Tuition and college fees are payable each year for the duration of your fee liability (your fee liability is the length of time for which you are required to pay tuition and college fees).

For more information about tuition fees, college fees and fee liability, please see the Fees section of this website. EU applicants should refer to our dedicated webpage for details on the impact of the result of the UK referendum on its membership of the European Union.

Additional information

There are no compulsory elements of this course that entail additional costs beyond fees and living costs.  However, as part of your course requirements, you may need to choose a dissertation, a project or a thesis topic. Please note that, depending on your choice of topic and the research required to complete it, you may incur additional expenses, such as travel expenses, research expenses, and field trips. You will need to meet these additional costs, although you may be able to apply for small grants from your department and/or college to help you cover some of these expenses.

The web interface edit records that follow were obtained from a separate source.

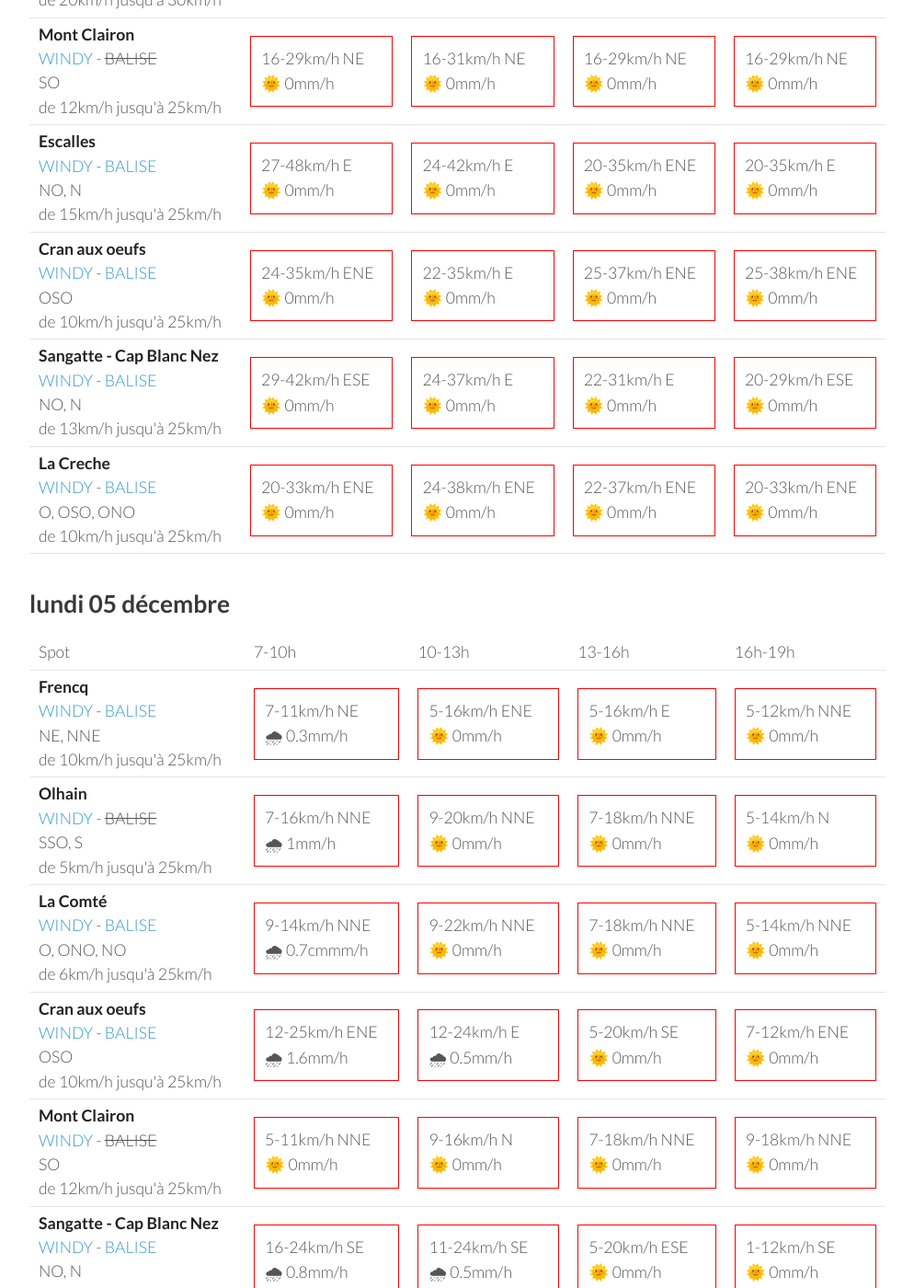
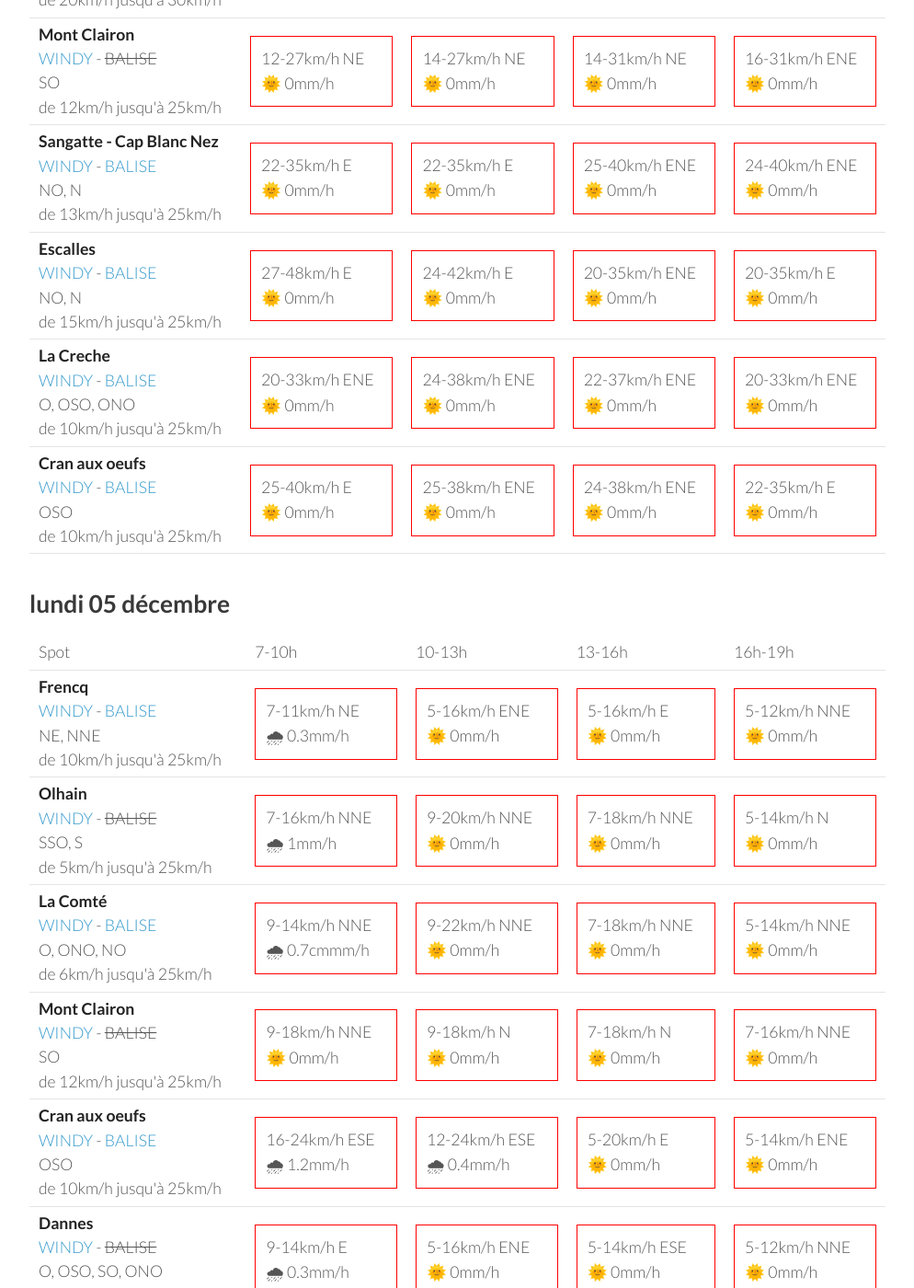
Before and after one commit to parapente-dans-le-nord/parapente-dans-le-nord.github.io, a Jekyll site: the page built from all.markdown, in a window 1280 px wide and 1400 px high, scrolled down 2805 px. Shown: the whole window at 92% size, without its empty margins (26-1020 px from the left). Built offline with Jekyll 4.4.1, drawn with Linux system fonts in a browser that asks for light colours; some of the changed text lies outside the part shown.

Commit message:
update index.markdown

```diff
--- a/all.markdown
+++ b/all.markdown
@@ -31,12 +31,22 @@ page mise à jour le samedi 03 décembre 17:03
 
     </tr>
 <tr>
-        <td><strong>Cran aux oeufs</strong><br><a href="https://windy.com/50.847/1.584?50.451,1.582,8,m:e3TagdN">WINDY</a> - <span class=""><a href="https://www.meteociel.fr/temps-reel/obs_villes.php?code2=7004">BALISE</a> </span><br> <span class="vent-favorable">OSO</span><br><span class="force-vent">de 10km/h jusqu'à 25km/h</span> </td>
+        <td><strong>Mont Clairon</strong><br><a href="https://windy.com/49.919/2.729?49.515,2.730,8,m:e2magfH">WINDY</a> - <span class="no-balise"> BALISE </span><br> <span class="vent-favorable">SO</span><br><span class="force-vent">de 12km/h jusqu'à 25km/h</span> </td>
 
-            <td><div class="not-flyable"><p>31-46km/h ENE</p><p>🌞 0mm/h</p></div></td>
-            <td><div class="not-flyable"><p>25-42km/h E</p><p>🌞 0mm/h</p></div></td>
-            <td><div class="not-flyable"><p>22-37km/h ENE</p><p>🌞 0mm/h</p></div></td>
-            <td><div class="not-flyable"><p>24-33km/h ENE</p><p>🌞 0mm/h</p></div></td>
+            <td><div class="not-flyable"><p>16-33km/h NE</p><p>🌞 0mm/h</p></div></td>
+            <td><div class="not-flyable"><p>18-33km/h NE</p><p>🌞 0mm/h</p></div></td>
+            <td><div class="not-flyable"><p>18-35km/h NE</p><p>🌞 0mm/h</p></div></td>
+            <td><div class="not-flyable"><p>16-33km/h ENE</p><p>🌞 0mm/h</p></div></td>
+
+
+    </tr>
+<tr>
+        <td><strong>Sangatte - Cap Blanc Nez</strong><br><a href="https://windy.com/50.945/1.742?50.548,1.741,8,m:e33agd3">WINDY</a> - <span class=""><a href="https://balisemeteo.com/balise_histo.php?idBalise=159">BALISE</a> </span><br> <span class="vent-favorable">NO, N</span><br><span class="force-vent">de 13km/h jusqu'à 25km/h</span> </td>
+
+            <td><div class="not-flyable"><p>29-46km/h ENE</p><p>🌧 0.2mm/h</p></div></td>
+            <td><div class="not-flyable"><p>24-44km/h E</p><p>🌞 0mm/h</p></div></td>
+            <td><div class="not-flyable"><p>22-38km/h ENE</p><p>🌞 0mm/h</p></div></td>
+            <td><div class="not-flyable"><p>22-35km/h ENE</p><p>🌞 0mm/h</p></div></td>
 
 
     </tr>
@@ -95,15 +105,6 @@ page mise à jour le samedi 03 décembre 17:03
 
     </tr>
 <tr>
-        <td><strong>Sangatte - Cap Blanc Nez</strong><br><a href="https://windy.com/50.945/1.742?50.548,1.741,8,m:e33agd3">WINDY</a> - <span class=""><a href="https://balisemeteo.com/balise_histo.php?idBalise=159">BALISE</a> </span><br> <span class="vent-favorable">NO, N</span><br><span class="force-vent">de 13km/h jusqu'à 25km/h</span> </td>
-
-            <td><div class="not-flyable"><p>0-0km/h NA</p><p>🌧️ 0mm/h</p></div></td>
-            <td><div class="not-flyable"><p>0-0km/h NA</p><p>🌧️ 0mm/h</p></div></td>
-            <td><div class="not-flyable"><p>0-0km/h NA</p><p>🌧️ 0mm/h</p></div></td>
-            <td><div class="not-flyable"><p>18-29km/h ESE</p><p>🌞 0mm/h</p></div></td>
-
-    </tr>
-<tr>
         <td><strong>Escalles</strong><br><a href="https://windy.com/50.918/1.714?arome,50.522,1.714,8">WINDY</a> - <span class=""><a href="https://balisemeteo.com/balise_histo.php?idBalise=159">BALISE</a> </span><br> <span class="vent-favorable">NO, N</span><br><span class="force-vent">de 15km/h jusqu'à 25km/h</span> </td>
 
             <td><div class="not-flyable"><p>0-0km/h NA</p><p>🌧️ 0mm/h</p></div></td>
@@ -131,12 +132,12 @@ page mise à jour le samedi 03 décembre 17:03
 
     </tr>
 <tr>
-        <td><strong>Mont Clairon</strong><br><a href="https://windy.com/49.919/2.729?49.515,2.730,8,m:e2magfH">WINDY</a> - <span class="no-balise"> BALISE </span><br> <span class="vent-favorable">SO</span><br><span class="force-vent">de 12km/h jusqu'à 25km/h</span> </td>
+        <td><strong>Cran aux oeufs</strong><br><a href="https://windy.com/50.847/1.584?50.451,1.582,8,m:e3TagdN">WINDY</a> - <span class=""><a href="https://www.meteociel.fr/temps-reel/obs_villes.php?code2=7004">BALISE</a> </span><br> <span class="vent-favorable">OSO</span><br><span class="force-vent">de 10km/h jusqu'à 25km/h</span> </td>
 
             <td><div class="not-flyable"><p>0-0km/h NA</p><p>🌧️ 0mm/h</p></div></td>
             <td><div class="not-flyable"><p>0-0km/h NA</p><p>🌧️ 0mm/h</p></div></td>
             <td><div class="not-flyable"><p>0-0km/h NA</p><p>🌧️ 0mm/h</p></div></td>
-            <td><div class="not-flyable"><p>16-27km/h NE</p><p>🌞 0mm/h</p></div></td>
+            <td><div class="not-flyable"><p>16-27km/h ENE</p><p>🌞 0mm/h</p></div></td>
 
     </tr>
 <tr>
@@ -227,10 +228,20 @@ page mise à jour le samedi 03 décembre 17:03
 <tr>
         <td><strong>Mont Clairon</strong><br><a href="https://windy.com/49.919/2.729?49.515,2.730,8,m:e2magfH">WINDY</a> - <span class="no-balise"> BALISE </span><br> <span class="vent-favorable">SO</span><br><span class="force-vent">de 12km/h jusqu'à 25km/h</span> </td>
 
-            <td><div class="not-flyable"><p>16-29km/h NE</p><p>🌞 0mm/h</p></div></td>
-            <td><div class="not-flyable"><p>16-31km/h NE</p><p>🌞 0mm/h</p></div></td>
-            <td><div class="not-flyable"><p>16-29km/h NE</p><p>🌞 0mm/h</p></div></td>
-            <td><div class="not-flyable"><p>16-29km/h NE</p><p>🌞 0mm/h</p></div></td>
+            <td><div class="not-flyable"><p>12-27km/h NE</p><p>🌞 0mm/h</p></div></td>
+            <td><div class="not-flyable"><p>14-27km/h NE</p><p>🌞 0mm/h</p></div></td>
+            <td><div class="not-flyable"><p>14-31km/h NE</p><p>🌞 0mm/h</p></div></td>
+            <td><div class="not-flyable"><p>16-31km/h ENE</p><p>🌞 0mm/h</p></div></td>
+
+
+    </tr>
+<tr>
+        <td><strong>Sangatte - Cap Blanc Nez</strong><br><a href="https://windy.com/50.945/1.742?50.548,1.741,8,m:e33agd3">WINDY</a> - <span class=""><a href="https://balisemeteo.com/balise_histo.php?idBalise=159">BALISE</a> </span><br> <span class="vent-favorable">NO, N</span><br><span class="force-vent">de 13km/h jusqu'à 25km/h</span> </td>
+
+            <td><div class="not-flyable"><p>22-35km/h E</p><p>🌞 0mm/h</p></div></td>
+            <td><div class="not-flyable"><p>22-35km/h E</p><p>🌞 0mm/h</p></div></td>
+            <td><div class="not-flyable"><p>25-40km/h ENE</p><p>🌞 0mm/h</p></div></td>
+            <td><div class="not-flyable"><p>24-40km/h ENE</p><p>🌞 0mm/h</p></div></td>
 
 
     </tr>
@@ -245,32 +256,22 @@ page mise à jour le samedi 03 décembre 17:03
 
     </tr>
 <tr>
-        <td><strong>Cran aux oeufs</strong><br><a href="https://windy.com/50.847/1.584?50.451,1.582,8,m:e3TagdN">WINDY</a> - <span class=""><a href="https://www.meteociel.fr/temps-reel/obs_villes.php?code2=7004">BALISE</a> </span><br> <span class="vent-favorable">OSO</span><br><span class="force-vent">de 10km/h jusqu'à 25km/h</span> </td>
-
-            <td><div class="not-flyable"><p>24-35km/h ENE</p><p>🌞 0mm/h</p></div></td>
-            <td><div class="not-flyable"><p>22-35km/h E</p><p>🌞 0mm/h</p></div></td>
-            <td><div class="not-flyable"><p>25-37km/h ENE</p><p>🌞 0mm/h</p></div></td>
-            <td><div class="not-flyable"><p>25-38km/h ENE</p><p>🌞 0mm/h</p></div></td>
-
-
-    </tr>
-<tr>
-        <td><strong>Sangatte - Cap Blanc Nez</strong><br><a href="https://windy.com/50.945/1.742?50.548,1.741,8,m:e33agd3">WINDY</a> - <span class=""><a href="https://balisemeteo.com/balise_histo.php?idBalise=159">BALISE</a> </span><br> <span class="vent-favorable">NO, N</span><br><span class="force-vent">de 13km/h jusqu'à 25km/h</span> </td>
-
-            <td><div class="not-flyable"><p>29-42km/h ESE</p><p>🌞 0mm/h</p></div></td>
-            <td><div class="not-flyable"><p>24-37km/h E</p><p>🌞 0mm/h</p></div></td>
-            <td><div class="not-flyable"><p>22-31km/h E</p><p>🌞 0mm/h</p></div></td>
-            <td><div class="not-flyable"><p>20-29km/h ESE</p><p>🌞 0mm/h</p></div></td>
-
-
-    </tr>
-<tr>
         <td><strong>La Creche</strong><br><a href="https://windy.com/50.751/1.606?50.352,1.604,8,m:e3KagdP">WINDY</a> - <span class=""><a href="https://www.meteociel.fr/temps-reel/obs_villes.php?code2=7004">BALISE</a> </span><br> <span class="vent-favorable">O, OSO, ONO</span><br><span class="force-vent">de 10km/h jusqu'à 25km/h</span> </td>
 
             <td><div class="not-flyable"><p>20-33km/h ENE</p><p>🌞 0mm/h</p></div></td>
             <td><div class="not-flyable"><p>24-38km/h ENE</p><p>🌞 0mm/h</p></div></td>
             <td><div class="not-flyable"><p>22-37km/h ENE</p><p>🌞 0mm/h</p></div></td>
             <td><div class="not-flyable"><p>20-33km/h ENE</p><p>🌞 0mm/h</p></div></td>
+
+
+    </tr>
+<tr>
+        <td><strong>Cran aux oeufs</strong><br><a href="https://windy.com/50.847/1.584?50.451,1.582,8,m:e3TagdN">WINDY</a> - <span class=""><a href="https://www.meteociel.fr/temps-reel/obs_villes.php?code2=7004">BALISE</a> </span><br> <span class="vent-favorable">OSO</span><br><span class="force-vent">de 10km/h jusqu'à 25km/h</span> </td>
+
+            <td><div class="not-flyable"><p>25-40km/h E</p><p>🌞 0mm/h</p></div></td>
+            <td><div class="not-flyable"><p>25-38km/h ENE</p><p>🌞 0mm/h</p></div></td>
+            <td><div class="not-flyable"><p>24-38km/h ENE</p><p>🌞 0mm/h</p></div></td>
+            <td><div class="not-flyable"><p>22-35km/h E</p><p>🌞 0mm/h</p></div></td>
 
 
     </tr>
@@ -321,32 +322,22 @@ page mise à jour le samedi 03 décembre 17:03
 
     </tr>
 <tr>
-        <td><strong>Cran aux oeufs</strong><br><a href="https://windy.com/50.847/1.584?50.451,1.582,8,m:e3TagdN">WINDY</a> - <span class=""><a href="https://www.meteociel.fr/temps-reel/obs_villes.php?code2=7004">BALISE</a> </span><br> <span class="vent-favorable">OSO</span><br><span class="force-vent">de 10km/h jusqu'à 25km/h</span> </td>
+        <td><strong>Mont Clairon</strong><br><a href="https://windy.com/49.919/2.729?49.515,2.730,8,m:e2magfH">WINDY</a> - <span class="no-balise"> BALISE </span><br> <span class="vent-favorable">SO</span><br><span class="force-vent">de 12km/h jusqu'à 25km/h</span> </td>
 
-            <td><div class="not-flyable"><p>12-25km/h ENE</p><p>🌧 1.6mm/h</p></div></td>
-            <td><div class="not-flyable"><p>12-24km/h E</p><p>🌧 0.5mm/h</p></div></td>
-            <td><div class="not-flyable"><p>5-20km/h SE</p><p>🌞 0mm/h</p></div></td>
-            <td><div class="not-flyable"><p>7-12km/h ENE</p><p>🌞 0mm/h</p></div></td>
+            <td><div class="not-flyable"><p>9-18km/h NNE</p><p>🌞 0mm/h</p></div></td>
+            <td><div class="not-flyable"><p>9-18km/h N</p><p>🌞 0mm/h</p></div></td>
+            <td><div class="not-flyable"><p>7-18km/h N</p><p>🌞 0mm/h</p></div></td>
+            <td><div class="not-flyable"><p>7-16km/h NNE</p><p>🌞 0mm/h</p></div></td>
 
 
     </tr>
 <tr>
-        <td><strong>Mont Clairon</strong><br><a href="https://windy.com/49.919/2.729?49.515,2.730,8,m:e2magfH">WINDY</a> - <span class="no-balise"> BALISE </span><br> <span class="vent-favorable">SO</span><br><span class="force-vent">de 12km/h jusqu'à 25km/h</span> </td>
+        <td><strong>Cran aux oeufs</strong><br><a href="https://windy.com/50.847/1.584?50.451,1.582,8,m:e3TagdN">WINDY</a> - <span class=""><a href="https://www.meteociel.fr/temps-reel/obs_villes.php?code2=7004">BALISE</a> </span><br> <span class="vent-favorable">OSO</span><br><span class="force-vent">de 10km/h jusqu'à 25km/h</span> </td>
 
-            <td><div class="not-flyable"><p>5-11km/h NNE</p><p>🌞 0mm/h</p></div></td>
-            <td><div class="not-flyable"><p>9-16km/h N</p><p>🌞 0mm/h</p></div></td>
-            <td><div class="not-flyable"><p>7-18km/h NNE</p><p>🌞 0mm/h</p></div></td>
-            <td><div class="not-flyable"><p>9-18km/h NNE</p><p>🌞 0mm/h</p></div></td>
-
-
-    </tr>
-<tr>
-        <td><strong>Sangatte - Cap Blanc Nez</strong><br><a href="https://windy.com/50.945/1.742?50.548,1.741,8,m:e33agd3">WINDY</a> - <span class=""><a href="https://balisemeteo.com/balise_histo.php?idBalise=159">BALISE</a> </span><br> <span class="vent-favorable">NO, N</span><br><span class="force-vent">de 13km/h jusqu'à 25km/h</span> </td>
-
-            <td><div class="not-flyable"><p>16-24km/h SE</p><p>🌧 0.8mm/h</p></div></td>
-            <td><div class="not-flyable"><p>11-24km/h SE</p><p>🌧 0.5mm/h</p></div></td>
-            <td><div class="not-flyable"><p>5-20km/h ESE</p><p>🌞 0mm/h</p></div></td>
-            <td><div class="not-flyable"><p>1-12km/h SE</p><p>🌞 0mm/h</p></div></td>
+            <td><div class="not-flyable"><p>16-24km/h ESE</p><p>🌧 1.2mm/h</p></div></td>
+            <td><div class="not-flyable"><p>12-24km/h ESE</p><p>🌧 0.4mm/h</p></div></td>
+            <td><div class="not-flyable"><p>5-20km/h E</p><p>🌞 0mm/h</p></div></td>
+            <td><div class="not-flyable"><p>5-14km/h ENE</p><p>🌞 0mm/h</p></div></td>
 
 
     </tr>
@@ -430,6 +421,16 @@ page mise à jour le samedi 03 décembre 17:03
 
 
     </tr>
+<tr>
+        <td><strong>Sangatte - Cap Blanc Nez</strong><br><a href="https://windy.com/50.945/1.742?50.548,1.741,8,m:e33agd3">WINDY</a> - <span class=""><a href="https://balisemeteo.com/balise_histo.php?idBalise=159">BALISE</a> </span><br> <span class="vent-favorable">NO, N</span><br><span class="force-vent">de 13km/h jusqu'à 25km/h</span> </td>
+
+            <td><div class="not-flyable"><p>11-24km/h E</p><p>🌧 1.8mm/h</p></div></td>
+            <td><div class="not-flyable"><p>11-22km/h SE</p><p>🌧 1mm/h</p></div></td>
+            <td><div class="not-flyable"><p>5-20km/h SSE</p><p>🌞 0mm/h</p></div></td>
+            <td><div class="not-flyable"><p>1-11km/h ESE</p><p>🌞 0mm/h</p></div></td>
+
+
+    </tr>
 
 </tbody>
 </table>
@@ -463,16 +464,6 @@ page mise à jour le samedi 03 décembre 17:03
             <td><div class="not-flyable"><p>7-12km/h SE</p><p>🌞 0mm/h</p></div></td>
             <td><div class="not-flyable"><p>5-12km/h SE</p><p>🌞 0mm/h</p></div></td>
             <td><div class="not-flyable"><p>3-14km/h ENE</p><p>🌞 0mm/h</p></div></td>
-
-
-    </tr>
-<tr>
-        <td><strong>Cran aux oeufs</strong><br><a href="https://windy.com/50.847/1.584?50.451,1.582,8,m:e3TagdN">WINDY</a> - <span class=""><a href="https://www.meteociel.fr/temps-reel/obs_villes.php?code2=7004">BALISE</a> </span><br> <span class="vent-favorable">OSO</span><br><span class="force-vent">de 10km/h jusqu'à 25km/h</span> </td>
-
-            <td><div class="not-flyable"><p>9-16km/h E</p><p>🌧 0.3mm/h</p></div></td>
-            <td><div class="not-flyable"><p>9-16km/h ESE</p><p>🌧 0.2mm/h</p></div></td>
-            <td><div class="not-flyable"><p>9-16km/h E</p><p>🌞 0mm/h</p></div></td>
-            <td><div class="not-flyable"><p>1-16km/h O</p><p>🌞 0mm/h</p></div></td>
 
 
     </tr>
@@ -529,10 +520,10 @@ page mise à jour le samedi 03 décembre 17:03
 <tr>
         <td><strong>Mont Clairon</strong><br><a href="https://windy.com/49.919/2.729?49.515,2.730,8,m:e2magfH">WINDY</a> - <span class="no-balise"> BALISE </span><br> <span class="vent-favorable">SO</span><br><span class="force-vent">de 12km/h jusqu'à 25km/h</span> </td>
 
-            <td><div class="not-flyable"><p>5-12km/h NE</p><p>🌞 0mm/h</p></div></td>
-            <td><div class="not-flyable"><p>7-14km/h ENE</p><p>🌞 0mm/h</p></div></td>
-            <td><div class="not-flyable"><p>5-16km/h NE</p><p>🌞 0mm/h</p></div></td>
-            <td><div class="not-flyable"><p>5-14km/h NNE</p><p>🌞 0mm/h</p></div></td>
+            <td><div class="not-flyable"><p>5-11km/h NNE</p><p>🌞 0mm/h</p></div></td>
+            <td><div class="not-flyable"><p>7-12km/h NE</p><p>🌞 0mm/h</p></div></td>
+            <td><div class="not-flyable"><p>9-18km/h NE</p><p>🌞 0mm/h</p></div></td>
+            <td><div class="not-flyable"><p>5-18km/h N</p><p>🌞 0mm/h</p></div></td>
 
 
     </tr>
@@ -543,6 +534,16 @@ page mise à jour le samedi 03 décembre 17:03
             <td><div class="not-flyable"><p>7-14km/h SE</p><p>🌞 0mm/h</p></div></td>
             <td><div class="not-flyable"><p>7-16km/h SE</p><p>🌞 0mm/h</p></div></td>
             <td><div class="not-flyable"><p>3-14km/h NNE</p><p>🌞 0mm/h</p></div></td>
+
+
+    </tr>
+<tr>
+        <td><strong>Cran aux oeufs</strong><br><a href="https://windy.com/50.847/1.584?50.451,1.582,8,m:e3TagdN">WINDY</a> - <span class=""><a href="https://www.meteociel.fr/temps-reel/obs_villes.php?code2=7004">BALISE</a> </span><br> <span class="vent-favorable">OSO</span><br><span class="force-vent">de 10km/h jusqu'à 25km/h</span> </td>
+
+            <td><div class="not-flyable"><p>5-11km/h SSE</p><p>🌞 0mm/h</p></div></td>
+            <td><div class="not-flyable"><p>11-18km/h SE</p><p>🌧 0.3mm/h</p></div></td>
+            <td><div class="not-flyable"><p>9-18km/h SE</p><p>🌞 0mm/h</p></div></td>
+            <td><div class="not-flyable"><p>1-16km/h NNE</p><p>🌞 0mm/h</p></div></td>
 
 
     </tr>
@@ -579,10 +580,10 @@ page mise à jour le samedi 03 décembre 17:03
 <tr>
         <td><strong>Sangatte - Cap Blanc Nez</strong><br><a href="https://windy.com/50.945/1.742?50.548,1.741,8,m:e33agd3">WINDY</a> - <span class=""><a href="https://balisemeteo.com/balise_histo.php?idBalise=159">BALISE</a> </span><br> <span class="vent-favorable">NO, N</span><br><span class="force-vent">de 13km/h jusqu'à 25km/h</span> </td>
 
-            <td><div class="not-flyable"><p>3-9km/h SSE</p><p>🌧 0.2mm/h</p></div></td>
-            <td><div class="not-flyable"><p>11-18km/h SE</p><p>🌧 0.3mm/h</p></div></td>
-            <td><div class="not-flyable"><p>7-18km/h SE</p><p>🌞 0mm/h</p></div></td>
-            <td><div class="not-flyable"><p>1-14km/h NNE</p><p>🌞 0mm/h</p></div></td>
+            <td><div class="not-flyable"><p>7-14km/h ESE</p><p>🌧 0.4mm/h</p></div></td>
+            <td><div class="not-flyable"><p>7-14km/h ESE</p><p>🌧 0.2mm/h</p></div></td>
+            <td><div class="not-flyable"><p>7-14km/h SE</p><p>🌧 0.2mm/h</p></div></td>
+            <td><div class="not-flyable"><p>3-12km/h OSO</p><p>🌞 0mm/h</p></div></td>
 
 
     </tr>
--- a/index.markdown
+++ b/index.markdown
@@ -7,7 +7,7 @@ title:  "Ou ça vole"
 {: .links}
 
 # Prevision Windy, modèle Arome
-page mise à jour le samedi 03 décembre 17:03
+page mise à jour le samedi 03 décembre 19:03
 
 
 
```
Also changed, not shown: other parts of all.markdown (+1 -1 lines).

Living costs

In addition to your tuition and college fees, you will need to ensure that you have adequate funds to support your living costs for the duration of your course.

For the 2016-17 academic year, the range of likely living costs is between £970 and £1433 for each month spent in Oxford. Full information, including a breakdown of likely living costs in Oxford for items such as food, accommodation and study costs, is available on our Living costs page.

You are not expected to make contact with an academic member of staff prior to submitting your application.

The set of materials you should send with an application to this MPhil comprises:

  • a statement of purpose/personal statement, of up to three pages in length (including bibliography)
  • a CV/résumé
  • three academic references
  • official transcripts detailing your university-level qualifications and marks to date
  • two relevant academic essays or other writing samples from your most recent qualification of 2,000 words each, or 2,000-word extracts of longer work, ideally related to your proposed area of study.

You should make clear in the statement of purpose which primary Buddhist language you intend to study.

Whilst you must register three referees, the department may start the assessment of your application if two of the three references are submitted by the course deadline and your application is otherwise complete. Please note that you may still be required to ensure your third referee supplies a reference for consideration.